Vienna has its central cemetery. Munich has one, too. It is just named differently. The Old South Cemetery (“Alter Südfriedhof”) is the oldest still existing graveyard in Munich. It is located south of “Sendlinger Tor”, within the triangle formed by Thalkirchner Straße, Pestalozzistraße and Kapuzinerstraße, and has the shape of a sarcophagus. For 80 years (1788 – 1868), the South Cemetery was the general burial place for the dead of the entire city. Therefore, you´ll find the tombs of many well-known Munich inhabitants.
As I enter the cemetery from the Kapuzinerstraße, the traffic noise subsides and silence embraces me. Solid brick walls, covered with ivy, shield the park-like area. Tall trees tower over pompous monuments and weathered tombstones. A squirrel scurries across the path and races up a tree. Snow crunches under my feet. Soon, I stand in front of the tombs of Leo von Klenze and Friedrich von Gärtner, the two classicist master-builders. Rivals during their lifetime, they lie now in neighbouring graves. And I imagine them sitting side by side on a cloud, looking at their buildings and discussing architecture…
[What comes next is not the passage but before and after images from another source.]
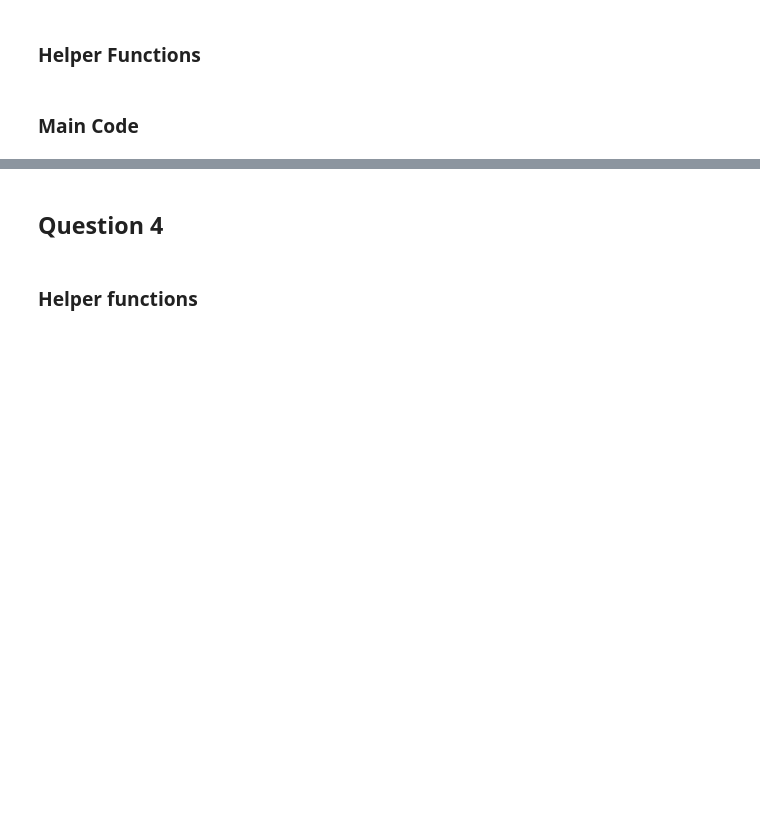
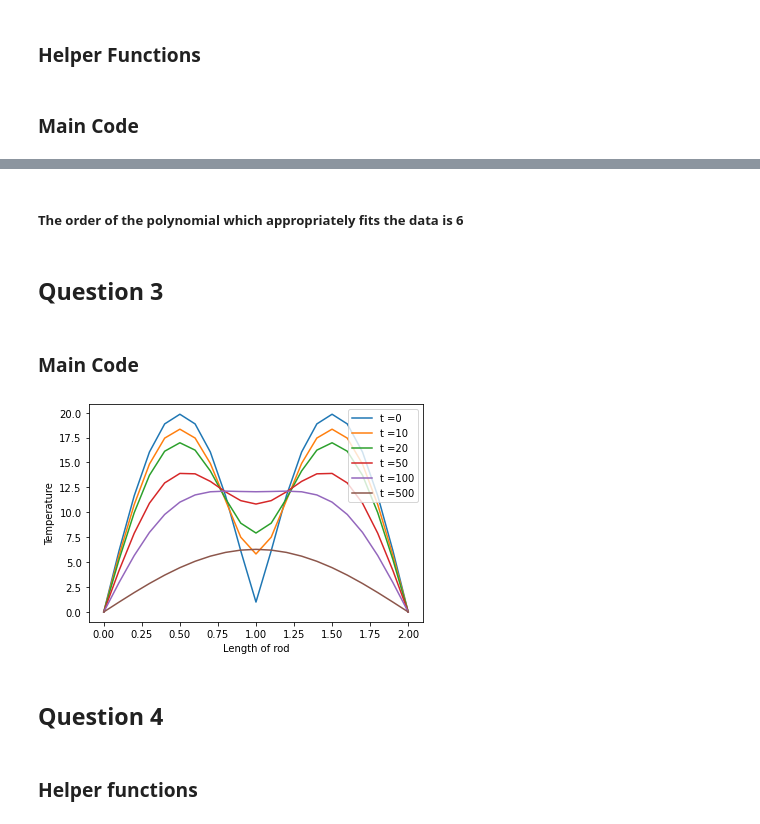
Before and after one commit to Rnazx/Codes_for_endsem, a Jupyter notebook: final_exam.ipynb, the cells around one changed output, grey strips where cells are left out. Cells and saved outputs as stored; diff of their text form; code cells hidden in the pictures; blank space fills up the shorter version.

```diff
--- a/final_exam.ipynb
+++ b/final_exam.ipynb
@@ -78,3 +136,45 @@ The coefficients obtained in the legendre functions basis is : [ 0.07003197  0.0
+# %% [markdown]
+##### The order of the polynomial which appropriately fits the data is 6
+# %% [markdown]
+## Question 3
+# %% [markdown]
+### Main Code
+# %%
+nx = 19
+dx = 0.1
+dt = 0.0008
+a = dt/(dx**2)
+
+state_t0 = np.zeros((nx))
+for i in range(nx):
+    state_t0[i] = 20*abs(np.sin(np.pi*(i+1)*0.1))
+
+A = np.zeros((nx,nx))
+for i in range(nx):
+    A[i,i] = 1-(2*a)
+    if i+1 < nx:
+        A[i+1,i] = a
+        A[i,i+1] = a
+
+watch = [0,10,20,50,100,500]
+for i in range(501):
+    if i == 0:
+        state = state_t0
+    state = np.matmul(A,state)
+
+    if i in watch:
+        x = np.arange(0, 2.1, dx)
+        y = np.zeros((nx + 2))
+        y[1:-1] = state
+        plt.plot(x,y, label='t ='+str(i))
+
+plt.xlabel('Length of rod')
+plt.ylabel('Temperature')
+plt.legend()
+plt.savefig('temperature_profile.png')
+plt.show()
+# %% [output]
+[figure, added]
 # %% [markdown]
 ## Question 4
 # %% [markdown]
```
Also changed, not shown: parts of 18 cells of this notebook.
I walk on through the snow-covered park, stopping at the gravesites of Carl Spitzweg, Georg Ohm, Justus von Liebig, Josef von Fraunhofer. Johann Conrad Develey is buried here, too. This is the guy who created the sweet mustard. Many other prominent people found their final resting place in this cemetery, but I turn to the monument commemorating the Sendling peasant battle on 25 December 1705 (“Sendlinger Mordweihnacht”). According to the legend, over 500 people who fought in the battle are buried at this point. Nobody remembers their names.
Over the outer wall I can hear cars passing by on Thalkirchner Straße. I walk the short way to the northern entrance at Stephansplatz and dive back into the bustling city. Müllerstraße with its many cafés is just around the corner. Time for a cup of coffee.